**PROVIDED RECORDS:**

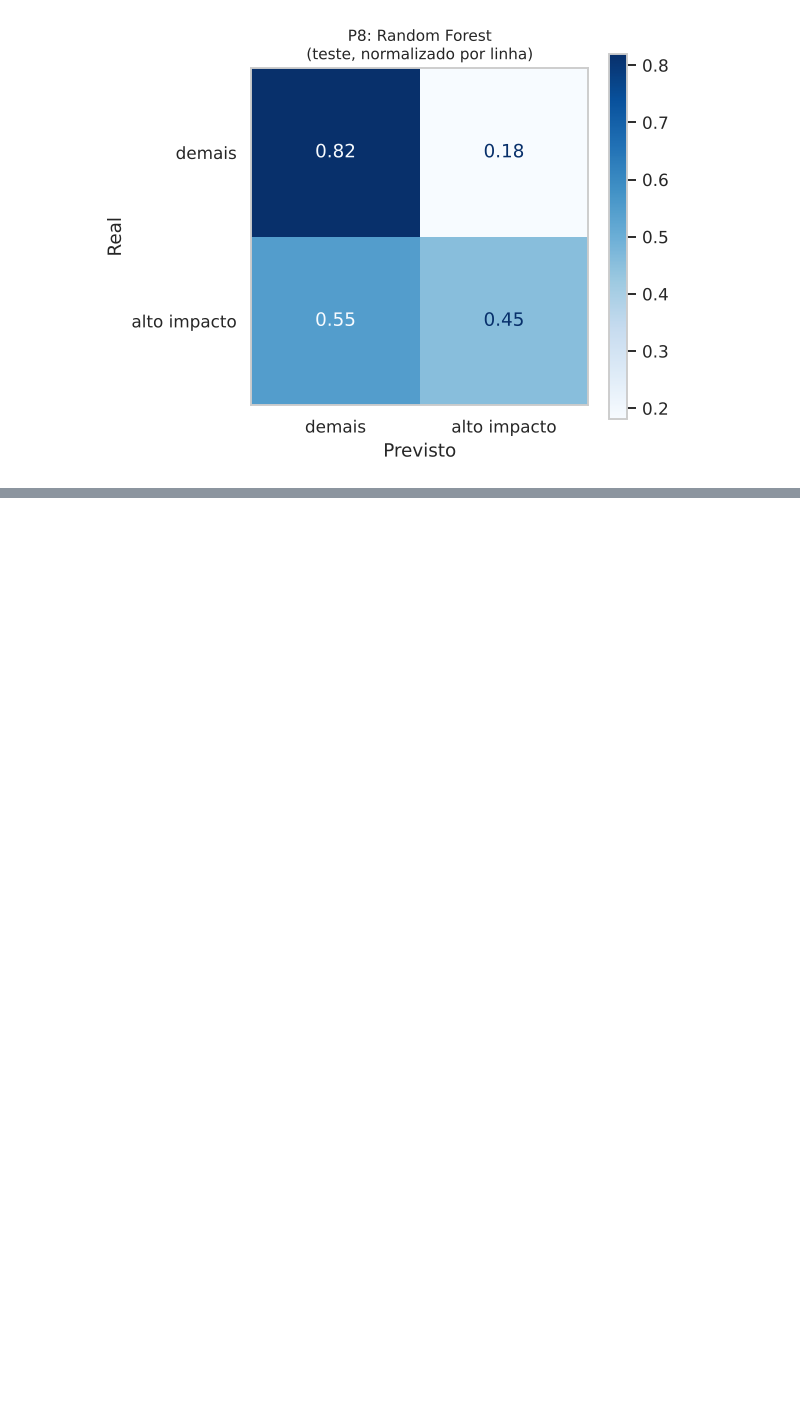
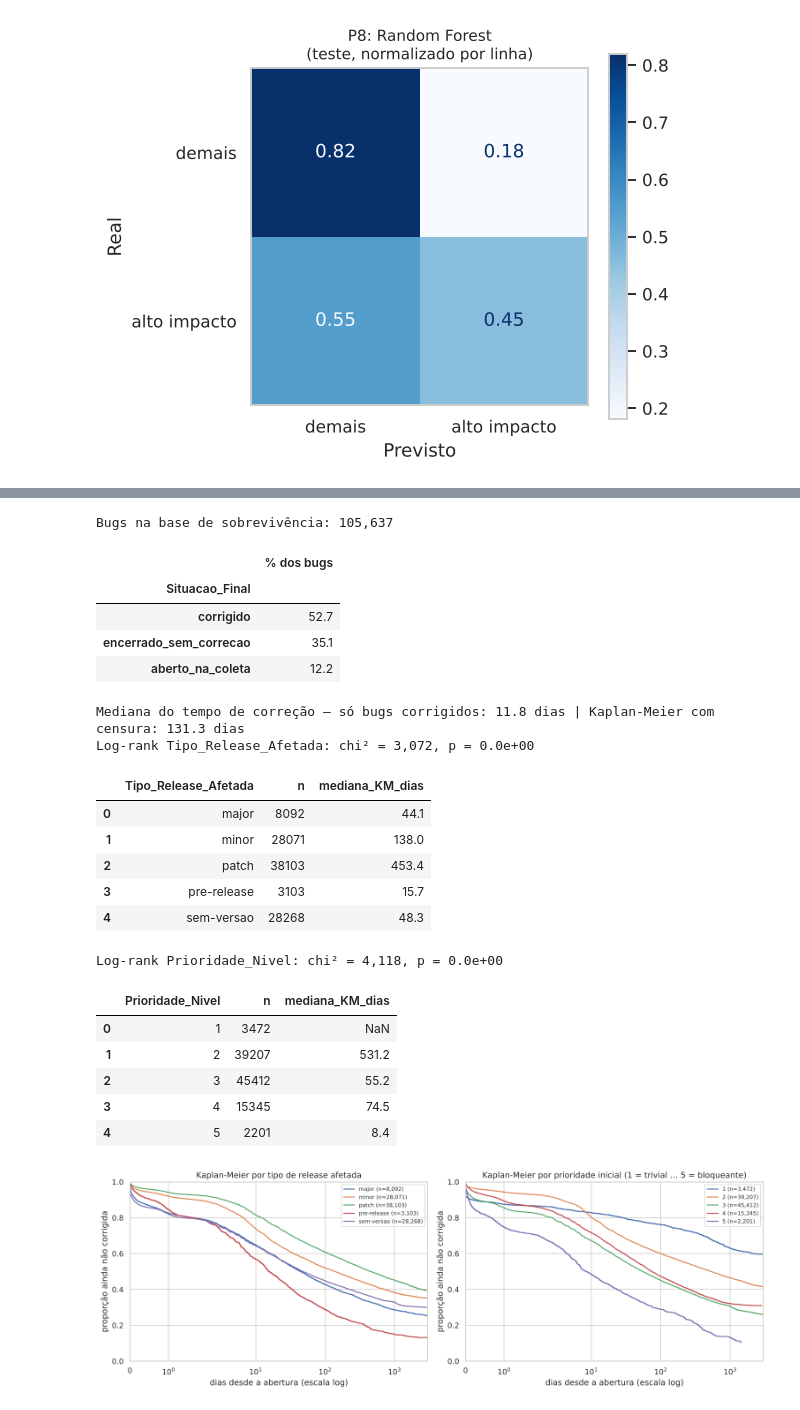
Before and after one commit to alineosilveira/tcc-governanca-operacional-ml, a Jupyter notebook: TCC_Analise_e_Modelos.ipynb, the cells around one changed output, grey strips where cells are left out. Drawn from its saved outputs; the diff is of its cells as text; code cells hidden in the pictures; blank space fills up the shorter version.

Commit message:
Analises e modelos preditivos do TCC (base TAWOS)
Co-Authored-By: Claude Opus 5.5 <noreply@anthropic.com>
Claude-Session: https://claude.ai/code/session_01DMbR8giTKXKeV8ePqWv1KA

```diff
--- a/TCC_Analise_e_Modelos.ipynb
+++ b/TCC_Analise_e_Modelos.ipynb
@@ -854,0 +887,55 @@ salvar("14b_impacto_matriz_confusao")
+# %%
+from statsmodels.duration.survfunc import SurvfuncRight, survdiff
+from statsmodels.duration.hazard_regression import PHReg
+
+surv = pd.read_csv("bases/base_bugs_sobrevivencia.csv", parse_dates=["Creation_Date"])
+surv["Tempo_Dias"] = surv.Tempo_Dias.clip(lower=0.01)
+print(f"Bugs na base de sobrevivência: {len(surv):,}")
+display(surv.Situacao_Final.value_counts(normalize=True).mul(100).round(1).to_frame("% dos bugs"))
+
+med_sel = bugs.Dias_Para_Corrigir.median()
+km_all = SurvfuncRight(surv.Tempo_Dias, surv.Evento_Corrigido)
+print(f"Mediana do tempo de correção – só bugs corrigidos: {med_sel:.1f} dias | "
+      f"Kaplan-Meier com censura: {km_all.quantile(0.5):.1f} dias")
+
+fig, ax = plt.subplots(1, 2, figsize=(14, 4.8))
+for grupo, titulo, a, ordem in [("Tipo_Release_Afetada", "por tipo de release afetada", ax[0], ORDEM_TIPO + ["sem-versao"]),
+                                ("Prioridade_Nivel", "por prioridade inicial (1 = trivial … 5 = bloqueante)", ax[1], [1, 2, 3, 4, 5])]:
+    linhas = []
+    for g in ordem:
+        s = surv[surv[grupo] == g]
+        if len(s) < 50:
+            continue
+        km = SurvfuncRight(s.Tempo_Dias, s.Evento_Corrigido)
+        a.step(km.surv_times, km.surv_prob, where="post", label=f"{g} (n={len(s):,})")
+        linhas.append((g, len(s), km.quantile(0.5)))
+    a.set(xscale="symlog", xlim=(0, 3000), ylim=(0, 1), xlabel="dias desde a abertura (escala log)",
+          ylabel="proporção ainda não corrigida", title=f"Kaplan-Meier {titulo}")
+    a.legend(fontsize=8)
+    stat, p = survdiff(surv.Tempo_Dias, surv.Evento_Corrigido, surv[grupo])
+    print(f"Log-rank {grupo}: chi² = {stat:,.0f}, p = {p:.1e}")
+    display(pd.DataFrame(linhas, columns=[grupo, "n", "mediana_KM_dias"]).round(1))
+salvar("18_sobrevivencia_kaplan_meier")
+# %% [output]
+Bugs na base de sobrevivência: 105,637
+|  | % dos bugs |
+| Situacao_Final |  |
+| corrigido | 52.7 |
+| encerrado_sem_correcao | 35.1 |
+| aberto_na_coleta | 12.2 |
+Mediana do tempo de correção – só bugs corrigidos: 11.8 dias | Kaplan-Meier com censura: 131.3 dias
+Log-rank Tipo_Release_Afetada: chi² = 3,072, p = 0.0e+00
+|  | Tipo_Release_Afetada | n | mediana_KM_dias |
+| 0 | major | 8092 | 44.1 |
+| 1 | minor | 28071 | 138.0 |
+| 2 | patch | 38103 | 453.4 |
+| 3 | pre-release | 3103 | 15.7 |
+| 4 | sem-versao | 28268 | 48.3 |
+Log-rank Prioridade_Nivel: chi² = 4,118, p = 0.0e+00
+|  | Prioridade_Nivel | n | mediana_KM_dias |
+| 0 | 1 | 3472 | NaN |
+| 1 | 2 | 39207 | 531.2 |
+| 2 | 3 | 45412 | 55.2 |
+| 3 | 4 | 15345 | 74.5 |
+| 4 | 5 | 2201 | 8.4 |
+[figure, added]
```
Also changed, not shown: parts of 14 cells of this notebook, 28 other files.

**TASK:** Only the listing above, set down exactly and without pictures, belongs in the answer.

**SOLUTION FOR THIS EXERCISE:**
Before and after one commit to alineosilveira/tcc-governanca-operacional-ml, a Jupyter notebook: TCC_Analise_e_Modelos.ipynb, the cells around one changed output, grey strips where cells are left out. Drawn from its saved outputs; the diff is of its cells as text; code cells hidden in the pictures; blank space fills up the shorter version.

Commit message:
Analises e modelos preditivos do TCC (base TAWOS)
Co-Authored-By: Claude Opus 5.5 <noreply@anthropic.com>
Claude-Session: https://claude.ai/code/session_01DMbR8giTKXKeV8ePqWv1KA

```diff
--- a/TCC_Analise_e_Modelos.ipynb
+++ b/TCC_Analise_e_Modelos.ipynb
@@ -854,0 +887,55 @@ salvar("14b_impacto_matriz_confusao")
+# %%
+from statsmodels.duration.survfunc import SurvfuncRight, survdiff
+from statsmodels.duration.hazard_regression import PHReg
+
+surv = pd.read_csv("bases/base_bugs_sobrevivencia.csv", parse_dates=["Creation_Date"])
+surv["Tempo_Dias"] = surv.Tempo_Dias.clip(lower=0.01)
+print(f"Bugs na base de sobrevivência: {len(surv):,}")
+display(surv.Situacao_Final.value_counts(normalize=True).mul(100).round(1).to_frame("% dos bugs"))
+
+med_sel = bugs.Dias_Para_Corrigir.median()
+km_all = SurvfuncRight(surv.Tempo_Dias, surv.Evento_Corrigido)
+print(f"Mediana do tempo de correção – só bugs corrigidos: {med_sel:.1f} dias | "
+      f"Kaplan-Meier com censura: {km_all.quantile(0.5):.1f} dias")
+
+fig, ax = plt.subplots(1, 2, figsize=(14, 4.8))
+for grupo, titulo, a, ordem in [("Tipo_Release_Afetada", "por tipo de release afetada", ax[0], ORDEM_TIPO + ["sem-versao"]),
+                                ("Prioridade_Nivel", "por prioridade inicial (1 = trivial … 5 = bloqueante)", ax[1], [1, 2, 3, 4, 5])]:
+    linhas = []
+    for g in ordem:
+        s = surv[surv[grupo] == g]
+        if len(s) < 50:
+            continue
+        km = SurvfuncRight(s.Tempo_Dias, s.Evento_Corrigido)
+        a.step(km.surv_times, km.surv_prob, where="post", label=f"{g} (n={len(s):,})")
+        linhas.append((g, len(s), km.quantile(0.5)))
+    a.set(xscale="symlog", xlim=(0, 3000), ylim=(0, 1), xlabel="dias desde a abertura (escala log)",
+          ylabel="proporção ainda não corrigida", title=f"Kaplan-Meier {titulo}")
+    a.legend(fontsize=8)
+    stat, p = survdiff(surv.Tempo_Dias, surv.Evento_Corrigido, surv[grupo])
+    print(f"Log-rank {grupo}: chi² = {stat:,.0f}, p = {p:.1e}")
+    display(pd.DataFrame(linhas, columns=[grupo, "n", "mediana_KM_dias"]).round(1))
+salvar("18_sobrevivencia_kaplan_meier")
+# %% [output]
+Bugs na base de sobrevivência: 105,637
+|  | % dos bugs |
+| Situacao_Final |  |
+| corrigido | 52.7 |
+| encerrado_sem_correcao | 35.1 |
+| aberto_na_coleta | 12.2 |
+Mediana do tempo de correção – só bugs corrigidos: 11.8 dias | Kaplan-Meier com censura: 131.3 dias
+Log-rank Tipo_Release_Afetada: chi² = 3,072, p = 0.0e+00
+|  | Tipo_Release_Afetada | n | mediana_KM_dias |
+| 0 | major | 8092 | 44.1 |
+| 1 | minor | 28071 | 138.0 |
+| 2 | patch | 38103 | 453.4 |
+| 3 | pre-release | 3103 | 15.7 |
+| 4 | sem-versao | 28268 | 48.3 |
+Log-rank Prioridade_Nivel: chi² = 4,118, p = 0.0e+00
+|  | Prioridade_Nivel | n | mediana_KM_dias |
+| 0 | 1 | 3472 | NaN |
+| 1 | 2 | 39207 | 531.2 |
+| 2 | 3 | 45412 | 55.2 |
+| 3 | 4 | 15345 | 74.5 |
+| 4 | 5 | 2201 | 8.4 |
+[figure, added]
```
Also changed, not shown: parts of 14 cells of this notebook, 28 other files.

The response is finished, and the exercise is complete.